what I could find out. On the basis of this research and other equally
spurious anecdotal observations, Ive concluded that Microsoft certification
simply isnt as important to code monkeys as it is to server jockeys.
Heres why: Arguably, the most important value of a Microsoft certification
is its ability to get you a higher paying job. If those MCSE initials
arent on their cards, network admins and hardware gurus have nothing
concrete to point to that proves their skill. Developers, on the other
hand, can say things like I invented the World Wide Web, or
I wrote Myst, and people immediately understand that the person
theyre dealing with is no mere mortal. Im told that Gavin
Bell, one of the originators of VRML, had a T-shirt that read (on the
front) VRML and (on the back) Wrote It.
Even less glamorous applications, such as reservation systems for leper
colonies and presidential slush fund tracking programs, still command
attention. If you can hand a potential client or employer a program you
wrote or were involved in developing, chances are that may be all the
certification you need.
The last part of my theory is this: Because demand for skilled programmers
is at an all-time high, with companies luring programmers with extravagant
signing bonuses, lucrative stock option programs, and salaries that would
make most people get their hearing checked, good programmers have developed
a You need me more than I need you attitude.
If my theory is anywhere close to correct, I propose that developers
begin to rethink that attitude. Certification is more than just a label,

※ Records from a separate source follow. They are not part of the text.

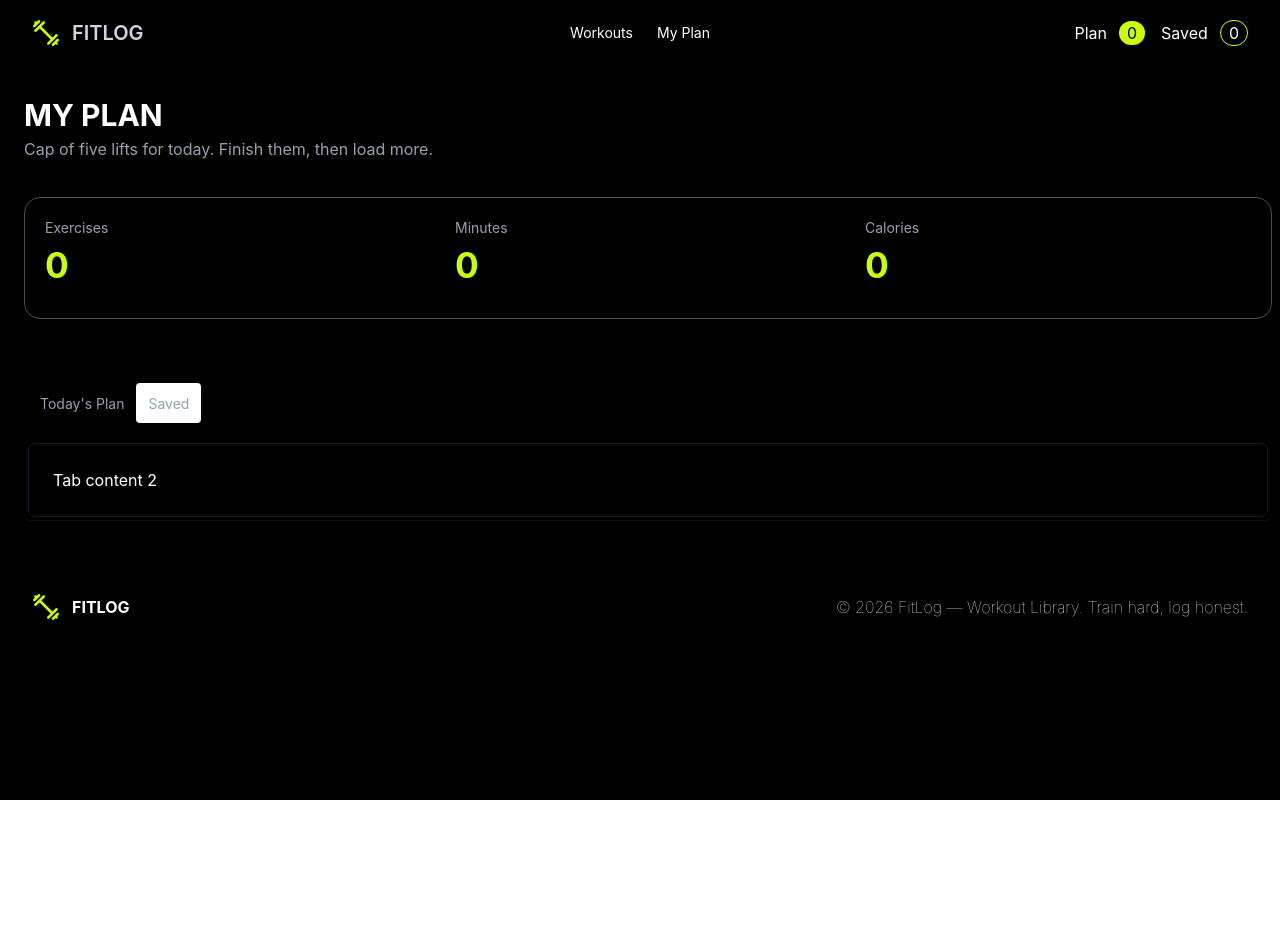
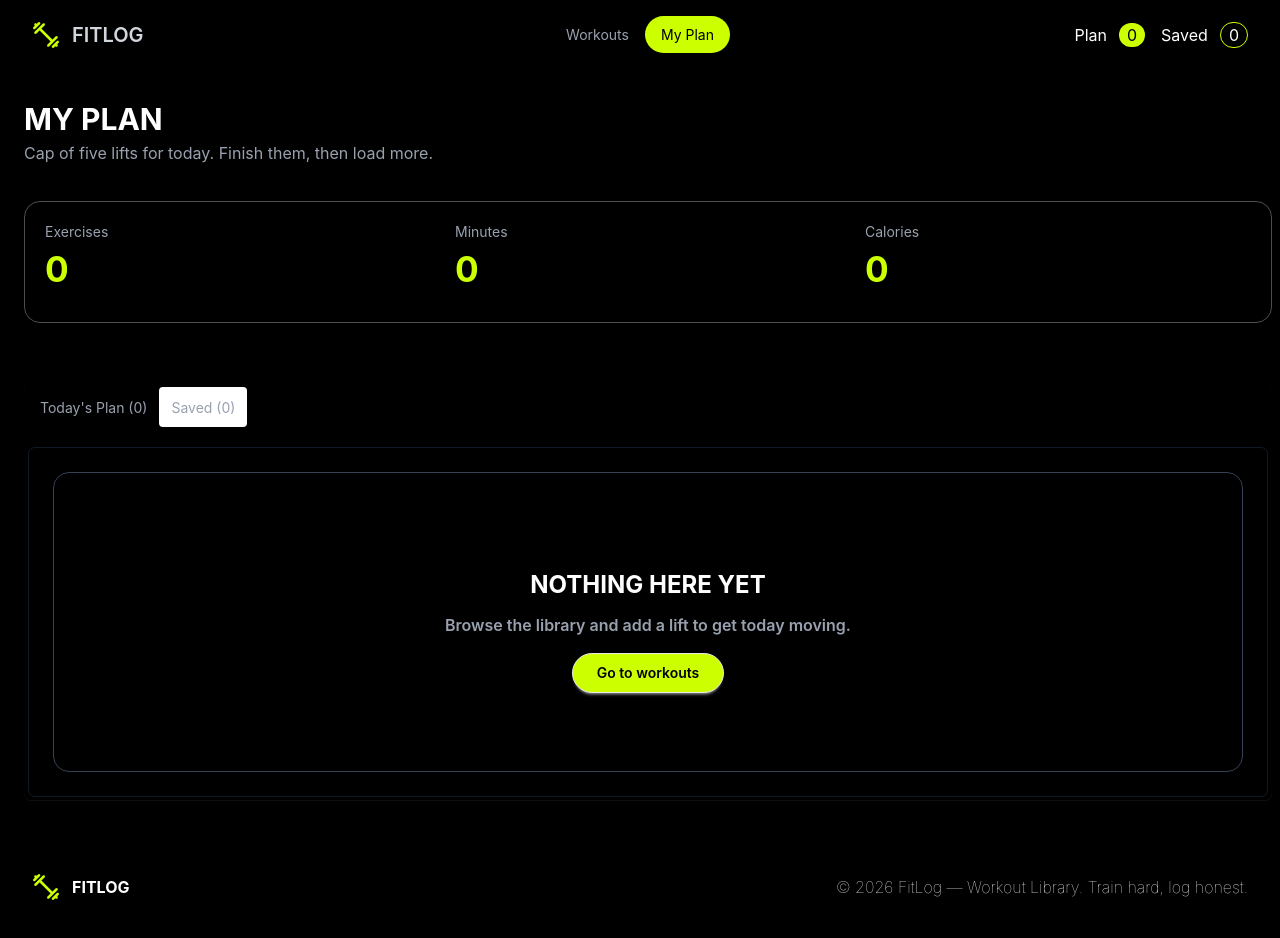
Before and after one commit to code-by-nusrat/fit-log-assign-6, a Next.js app: page /my-plan in a window 1280 px wide. Shown: the top 938 px of the page. Before the commit the page ends 800 px from the top, so only its background shows below. Built offline with nearby package versions, Linux system fonts and the light colour scheme.

Commit message:
seventh commit

```diff
--- a/src/app/my-plan/page.tsx
+++ b/src/app/my-plan/page.tsx
@@ -1,51 +1,14 @@
-// 'use client'
-// import SaveBtn from '@/components/groupDetails/SaveBtn';
-// import { GroupsContext } from '@/context/GroupsContext';
-// import React, {useContext } from 'react';
-
-// const PlanPage = () => {
-//     const{planBtn,saveBtn}=useContext(GroupsContext)
-//     console.log(planBtn,SaveBtn)
-//     return (
-//         <div className='container mx-auto'>
-//           <div className='container mx-auto'>
-//                 <h1 className='text-[1.9rem] text-white text-bold'>MY PLAN</h1>
-//                 <p className='text-gray-400 '>Cap of five lifts for today. Finish them, then load more.</p>
-//                  <div className='w-295 border border-white h-30.5 items-center  mt-9 rounded-2xl'>
-//                   <div className='flex justify-between pt-2 mx-3 mt-3'>
-//                     <div>
-//                         <p className='text-gray-400'>Exercises</p>
-//                         <p className='font-bold text-[2.2rem] text-[#CCFF00]'>0</p>
-//                     </div>
-//                     <div>
-//                         <p className='text-gray-400'>Minutes</p>
-//                         <p className='font-bold text-[2.2rem] text-[#CCFF00]'>0</p>
-//                     </div>
-//                     <div>
-//                         <p className='text-gray-400'>Calories</p>
-//                         <p className='font-bold text-[2.2rem] text-[#CCFF00]'>0</p>
-//                     </div>
-//                  </div>
-//                 </div>
-
-//           </div>
-//         </div>
-//     );
-// };
-
-// export default PlanPage;
-
 
 'use client'
-
+import GroupCard from '@/components/shared/GroupCard';
+import GroupNothingCard from '@/components/shared/GroupNothingCard';
+import MyPlanCard from '@/components/shared/MyPlanCard';
 import { GroupsContext } from '@/context/GroupsContext';
+import { IGroups } from '@/Types/groupsType';
 import React, { useContext } from 'react';
 
 const PlanPage = () => {
-    const { planBtn, saveBtn } = useContext(GroupsContext);
-
-    console.log(planBtn, saveBtn);
-
+    const {plan,save } = useContext(GroupsContext);
     return (
         <div className="container mx-auto w-full lg:w-380 px-4 sm:px-6 lg:px-2 mt-8">
             <div className="lg:ml-4 mx-auto">
@@ -105,11 +68,23 @@ const PlanPage = () => {
                 {/* tab-content */}
                 {/* name of each tab group should be unique */}
                 <div className="tabs tabs-box bg-black mt-15" >
-                    <input type="radio" name="my_tabs_1" className="tab text-gray-400 mb-4" aria-label="Today's Plan" />
-                    <div className="tab-content border-base-300 p-6 bg-black text-white">Tab content 1</div>
+                    <input type="radio" name="my_tabs_1" className="tab text-gray-400 mb-4" aria-label={`Today's Plan (${plan.length})`} />
+                    <div className="tab-content border-base-300 p-6 bg-black text-white">
+                        {
+                            plan.length> 0 ? plan.map((group:IGroups,ind:number)=>{
+                                return <MyPlanCard key={ind} group={group}></MyPlanCard>
+                            }) :  <GroupNothingCard></GroupNothingCard>
+                        }
+                    </div>
 
-                    <input type="radio" name="my_tabs_1" className="tab text-gray-400" aria-label="Saved" defaultChecked />
-                    <div className="tab-content bg-black border-gray-900 p-6 text-white">Tab content 2</div>
+                    <input type="radio" name="my_tabs_1" className="tab text-gray-400" aria-label={`Saved (${save.length})`} defaultChecked />
+                    <div className="tab-content bg-black border-gray-900 p-6 text-white">
+                        {
+                            save.length> 0 ? save.map((group:IGroups,ind:number)=>{
+                                return <MyPlanCard key={ind} group={group}></MyPlanCard>
+                            }) :  <GroupNothingCard></GroupNothingCard>
+                        }
+                    </div>
 
                 </div>
 
--- a/src/components/groupDetails/PlanBtn.tsx
+++ b/src/components/groupDetails/PlanBtn.tsx
@@ -6,11 +6,12 @@ import { FiCalendar } from "react-icons/fi";
 import { toast } from 'react-toastify';
 
 const PlanBtn = ({group}:{group:IGroups}) => {
-    const {plan,setPlan}=useContext(GroupsContext)
+    const {plan,setPlan,addToPlan}=useContext(GroupsContext)
     const handlePlanBtn=()=>{
         console.log('triggered',group)
-        setPlan([...plan,group])
+        // setPlan([...plan,group])
         toast.success(`"${group.name}"Added to todays's plan`)
+        addToPlan(group)
     }
     return (
         <div>
--- a/src/components/groupDetails/SaveBtn.tsx
+++ b/src/components/groupDetails/SaveBtn.tsx
@@ -5,11 +5,12 @@ import React, { useContext } from 'react';
 import { toast } from 'react-toastify';
 import { AiFillSave } from "react-icons/ai";
 const SaveBtn = ({group}:{group:IGroups}) => {
-    const {save,setSave}=useContext(GroupsContext)
+    const {save,setSave, addToSave}=useContext(GroupsContext)
     const handleSaveBtn=()=>{
         console.log('triggered')
-        setSave([...save,group])
+        // setSave([...save,group])
         toast.success(`"${group.name}"Added to Save for later`)
+        addToSave(group);
     }
     return (
         <div>
--- /dev/null
+++ b/src/components/shared/GroupNothingCard.tsx
@@ -0,0 +1,27 @@
+import Link from "next/link";
+
+
+
+const GroupNothingCard = () => {
+    return (
+        <div className="container mx-auto flex h-75 w-full flex-col items-center rounded-2xl border border-gray-700 px-4">
+
+            <h1 className="mt-20 text-center text-xl font-bold sm:mt-24 sm:text-2xl">
+                NOTHING HERE YET
+            </h1>
+
+            <p className="mt-3 max-w-md text-center text-sm font-semibold text-gray-400 sm:text-base">
+                Browse the library and add a lift to get today moving.
+            </p>
+             <Link href='/'>
+            <button
+                className="btn mt-4 w-auto rounded-3xl bg-[#CCFF00] px-6 text-xs text-black hover:bg-[#b8e600] sm:text-sm"
+            >
+                Go to workouts
+            </button>
+            </Link>
+        </div>
+    );
+};
+
+export default GroupNothingCard;
--- /dev/null
+++ b/src/components/shared/MyPlanBtn.tsx
@@ -0,0 +1,25 @@
+"use client";
+
+import Link from "next/link";
+import { usePathname } from "next/navigation";
+
+const MyPlanBtn = () => {
+    const pathname = usePathname();
+
+    return (
+        <li>
+            <Link
+                href="/my-plan"
+                className={`rounded-3xl px-4 py-2 ${
+                    pathname === "/my-plan"
+                        ? "bg-[#CCFF00] text-black"
+                        : "text-gray-400"
+                }`}
+            >
+                My Plan
+            </Link>
+        </li>
+    );
+};
+
+export default MyPlanBtn;
--- /dev/null
+++ b/src/components/shared/MyPlanCard.tsx
@@ -0,0 +1,86 @@
+
+import { IGroups } from "@/Types/groupsType";
+import Image from "next/image";
+import React from "react";
+import { FaRegClock } from "react-icons/fa";
+import { HiFire } from "react-icons/hi2";
+import { FaRegStar } from "react-icons/fa";
+import { FaCheck } from "react-icons/fa";
+
+const MyPlanCard = ({ group }: { group: IGroups }) => {
+    return (
+        <div className="container mx-auto flex w-full flex-col justify-between rounded-2xl border border-gray-700 lg:flex-row lg:items-center mb-4">
+
+            {/* Part 1 */}
+            <div className="flex w-full gap-2 sm:gap-3">
+
+                {/* Image */}
+                <div className="shrink-0">
+                    <Image
+                        src={group.image}
+                        alt={group.name}
+                        width={144}
+                        height={80}
+                        className="m-2 mt-4 h-[65px] w-[90px] rounded-xl object-cover sm:m-4 sm:mt-6 sm:h-[80px] sm:w-[120px] lg:h-[80px] lg:w-[144px]"
+                    />
+                </div>
+
+                {/* Group Info */}
+                <div className="min-w-0 py-4 sm:mt-2 sm:py-4 lg:mt-2 lg:py-4">
+
+                    <h2 className="truncate text-lg font-bold sm:text-xl lg:text-[1.5rem]">
+                        {group.name}
+                    </h2>
+
+                    {/* Equipment */}
+                    <div className="flex flex-wrap gap-x-3">
+                        {group.equipment.split(",").map((equipment, index) => (
+                            <span
+                                key={index}
+                                className="text-xs text-gray-500 sm:text-sm lg:text-[1.2rem]"
+                            >
+                                {equipment.trim()}
+                            </span>
+                        ))}
+                    </div>
+
+                    {/* Stats */}
+                    <div className="mt-2 flex flex-wrap gap-x-4 gap-y-1 sm:gap-x-6 lg:gap-9">
+
+                        <div className="flex items-center gap-1 text-xs text-gray-400 sm:gap-2 sm:text-sm lg:text-base">
+                            <FaRegClock />
+                            <p>{group.duration}min</p>
+                        </div>
+
+                        <div className="flex items-center gap-1 text-xs text-gray-400 sm:gap-2 sm:text-sm lg:text-base">
+                            <HiFire />
+                            <p>{group.caloriesBurned}cal</p>
+                        </div>
+
+                        <div className="flex items-center gap-1 text-xs text-gray-400 sm:gap-2 sm:text-sm lg:text-base">
+                            <FaRegStar />
+                            <p>{group.rating}</p>
+                        </div>
+
+                    </div>
+                </div>
+            </div>
+
+            {/* Part 2 */}
+            <div className="flex w-full gap-2 p-3 sm:p-4 lg:w-auto lg:mr-17 lg:p-0">
+
+                <button className="btn btn-active flex-1 rounded-3xl bg-black text-xs text-white sm:text-sm lg:flex-none">
+                    View Details
+                </button>
+
+                <button className="btn btn-active flex-1 rounded-3xl bg-[#CCFF00] text-xs sm:text-sm lg:flex-none">
+                    <FaCheck />
+                    Mark as Done
+                </button>
+
+            </div>
+        </div>
+    );
+};
+
+export default MyPlanCard;
--- a/src/components/shared/Navbar.tsx
+++ b/src/components/shared/Navbar.tsx
@@ -3,6 +3,8 @@ import Image from "next/image";
 import React from "react";
 import logo from "@/assets/logo.png";
 import Link from "next/link";
+import WorkOutBtn from "./WorkOutBtn";
+import MyPlanBtn from "./MyPlanBtn";
 
 const Navbar = () => {
     return (
@@ -45,13 +47,9 @@ const Navbar = () => {
                 {/* Desktop / Large Navigation */}
                 <div className="navbar-center hidden lg:flex">
                     <ul className="menu menu-horizontal px-1">
-                        <li className="text-white">
-                            <a>Workouts</a>
-                        </li>
+                        <WorkOutBtn></WorkOutBtn>
 
-                        <li className="text-white">
-                            <Link href='/my-plan'>My Plan</Link>
-                        </li>
+                        <MyPlanBtn></MyPlanBtn>
                     </ul>
                 </div>
 
--- /dev/null
+++ b/src/components/shared/WorkOutBtn.tsx
@@ -0,0 +1,25 @@
+"use client";
+
+import Link from "next/link";
+import { usePathname } from "next/navigation";
+
+const WorkOutBtn = () => {
+    const pathname = usePathname();
+
+    return (
+        <li>
+            <Link
+                href="/"
+                className={`rounded-3xl px-4 py-2 ${
+                    pathname === "/"
+                        ? "bg-[#CCFF00] text-black"
+                        : "text-gray-400"
+                }`}
+            >
+                Workouts
+            </Link>
+        </li>
+    );
+};
+
+export default WorkOutBtn;
--- a/src/context/GroupsContext.tsx
+++ b/src/context/GroupsContext.tsx
@@ -1,4 +1,5 @@
 "use client"
+import { IGroups } from '@/Types/groupsType';
 import React, { createContext, ReactNode, useState } from 'react';
 export const GroupsContext = createContext({})
 const GroupsProvider = ({ children }: { children: ReactNode }) => {
@@ -6,6 +7,32 @@ const GroupsProvider = ({ children }: { children: ReactNode }) => {
     const [save, setSave] = useState([])
     const [count, setCount] = useState(Number)
     const [countSave, setCountSave] = useState(Number)
+
+// Add to Today's Plan
+    const addToPlan = (group: IGroups) => {
+        setPlan((prev) => {
+            // Don't add the same group twice
+            if (prev.some((item) => item.id === group.id)) {
+                return prev;
+            }
+
+            return [...prev, group];
+        });
+    };
+
+    // Add to Saved
+    const addToSave = (group: IGroups) => {
+        setSave((prev) => {
+            // Don't add the same group twice
+            if (prev.some((item) => item.id === group.id)) {
+                return prev;
+            }
+
+            return [...prev, group];
+        });
+    };
+
+
     const sharedDtata = {
         plan,
         setPlan,
@@ -13,7 +40,9 @@ const GroupsProvider = ({ children }: { children: ReactNode }) => {
         setSave,
         count,
         setCount,
-        countSave, setCountSave
+        countSave, setCountSave,
+        addToPlan,
+        addToSave
     }
     return <GroupsContext.Provider value={sharedDtata}>{children}</GroupsContext.Provider>
 };
```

and its useful for more than just a new job with a bigger paycheck.
When going through the certification process, you almost certainly learn
new things about the technologies you use every day. In short, certification
can actually make you a better developer. Unless, of course, you invented
the World Wide Web or wrote Myst, in which case you have my permission
to be excused.
Em C. Pea, MCP, is a technology consultant, writer and now budding nanotechnologist who you can expect to turn up somewhere writing about technology once again.